these books to be effective, the character must become empowered and find a
solution to his problem. Your readers have to learn there is a way out.
If your book is about a very specific subject, and remains
specific, then you'll only appeal to a small audience who can directly relate
to that situation. However, if you use the topic as a springboard to more
universal themes—low self-esteem, peer pressure, feeling like a failure—then the story become timeless. You'll gain a wider audience and an editor's
You also have to handle hot topics in an
age-appropriate way. Books for middle grade readers often imply the events
that have landed the character in his current dilemma, without much detail or graphic
description. For example, in James Stevenson's
The Unprotected Witness (Greenwillow),
a sequel to his acclaimed
The Bones in the Cliff, 11-year-old Pete has finally
found a home with a friend and her grandmother after spending a life on the
run with his alcoholic father who was wanted by the law. When Pete's father is
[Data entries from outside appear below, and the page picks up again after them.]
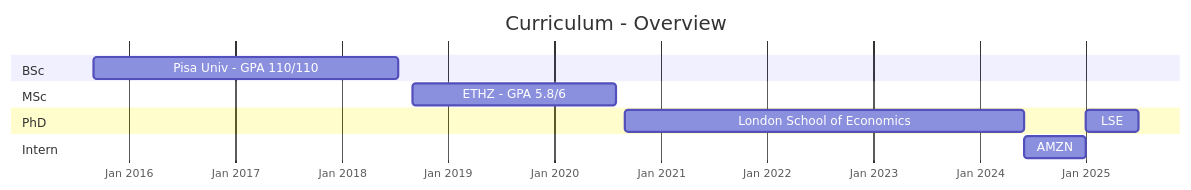
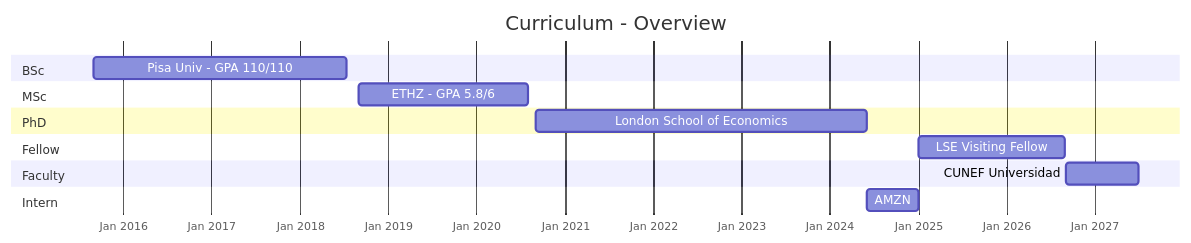
One commit to Conj34/Conj34.github.io changed the first of 2 diagrams in main_pages/curriculum.qmd. Above: the diagram before and after it, drawn with Mermaid. The commit also changed other lines of this file and 11 other files, not shown here.

````diff
--- a/main_pages/curriculum.qmd
+++ b/main_pages/curriculum.qmd
@@ -30,19 +20,22 @@
 ```{mermaid}
 %%| fig-height: 6.5
 ---
 displayMode: compact
 ---
 gantt
     title Curriculum - Overview
     dateFormat DD-MM-YYYY
     axisFormat   %b %Y
     section BSc
     Pisa Univ - GPA 110/110: L1, 01-09-2015, 1048d
     section MSc
     ETHZ - GPA 5.8/6: L1, 01-09-2018, 700d
     section PhD
     London School of Economics: L1, 01-09-2020, 1369d
-    LSE : L2, 01-01-2025, 180d
+    section Fellow
+    LSE Visiting Fellow : L1, 01-01-2025, 607d
+    section Faculty
+    CUNEF Universidad : L1, 01-09-2026, 302d
     section Intern
     AMZN : L1, 01-06-2024, 214d
 ```
````
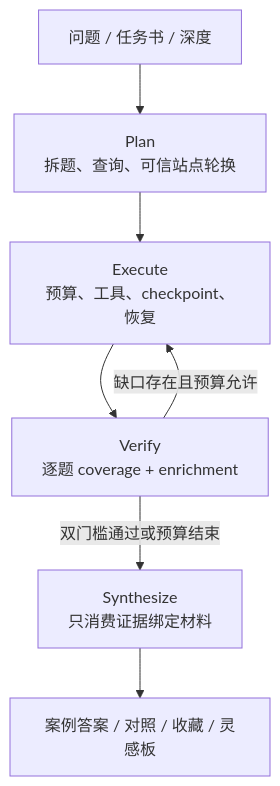
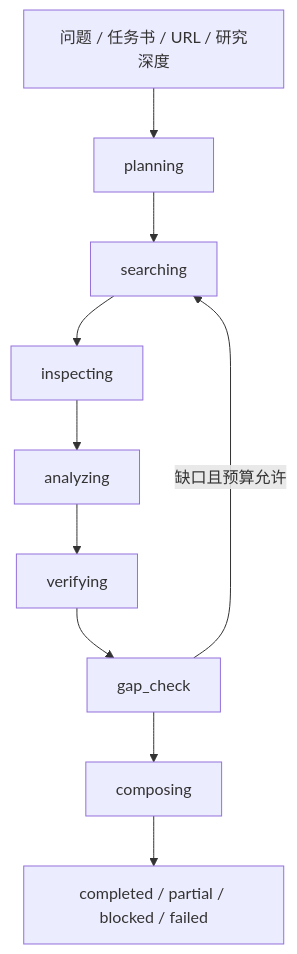
Before and after one commit to jileyu2000/archresearch: the second of 2 diagrams in docs/architecture.md, drawn with Mermaid. The commit also changed other lines of this file and 116 other files, not shown here.

````diff
--- a/docs/architecture.md
+++ b/docs/architecture.md
@@ -37,9 +58,12 @@
 ```mermaid
 flowchart TB
-    U["问题 / 任务书 / 深度"] --> P["Plan<br/>拆题、查询、可信站点轮换"]
-    P --> E["Execute<br/>预算、工具、checkpoint、恢复"]
-    E --> V["Verify<br/>逐题 coverage + enrichment"]
-    V -->|"缺口存在且预算允许"| E
-    V -->|"双门槛通过或预算结束"| S["Synthesize<br/>只消费证据绑定材料"]
-    S --> R["案例答案 / 对照 / 收藏 / 灵感板"]
+    I["问题 / 任务书 / URL / 研究深度"] --> P["planning"]
+    P --> S["searching"]
+    S --> N["inspecting"]
+    N --> A["analyzing"]
+    A --> V["verifying"]
+    V --> G["gap_check"]
+    G -->|"缺口且预算允许"| S
+    G --> C["composing"]
+    C --> O["completed / partial / blocked / failed"]
 ```
````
murdered and he must go to St. Louis to identify the body, we get a sense of
Pete's earlier life through flashbacks. And we see the results though Pete's
inability to make many friends or follow the rules at school. The reader
experiences Pete's anger at his father, his turmoil over loving a man whom he
also despises, without seeing all the details of the father's violent
alcoholic evenings. Because this is a story of feelings and consequences, it
touches any reader who has ever has a sense of not belonging.
Is your character realistic?
Your main character has to think and feel like a real child
of that age. The events of the book must be seen through that character's
eyes, and interpreted through that character's points of reference. You can't
impose your adult interpretation on the story, nor can you make your character
too innocent if her circumstances have forced her to grow up quickly. Above
all, your main character must have some redeeming traits that ultimately allow
him to overcome his situation, or at least point him in the right direction.
Characters who are purely evil work well as antagonists, but are not
sympathetic enough to be the focus of the story.
Do you have a good grasp of the basics of storytelling?
Most often, manuscripts are rejected because the writer
simply didn't create a strong book. Plots are contrived, characters are
one-dimensional, the dialogue sounds stiff, the ending wasn't believable. If
you're telling a story with a controversial theme, you have to work even
harder at mastering the basics of good writing. The story must be so
compelling that the editor can't help but say yes.
About the Author:
Laura Backes is the publisher of Children's Book Insider, the Newsletter for
Children's Writers, and co-founder of the
Children's Authors Bootcamp seminars. For more information about writing children's
books, including free articles, market tips, insider secrets and much more,
visit Children's Book Insider's home on the Web at
Copyright 2001, Children's Book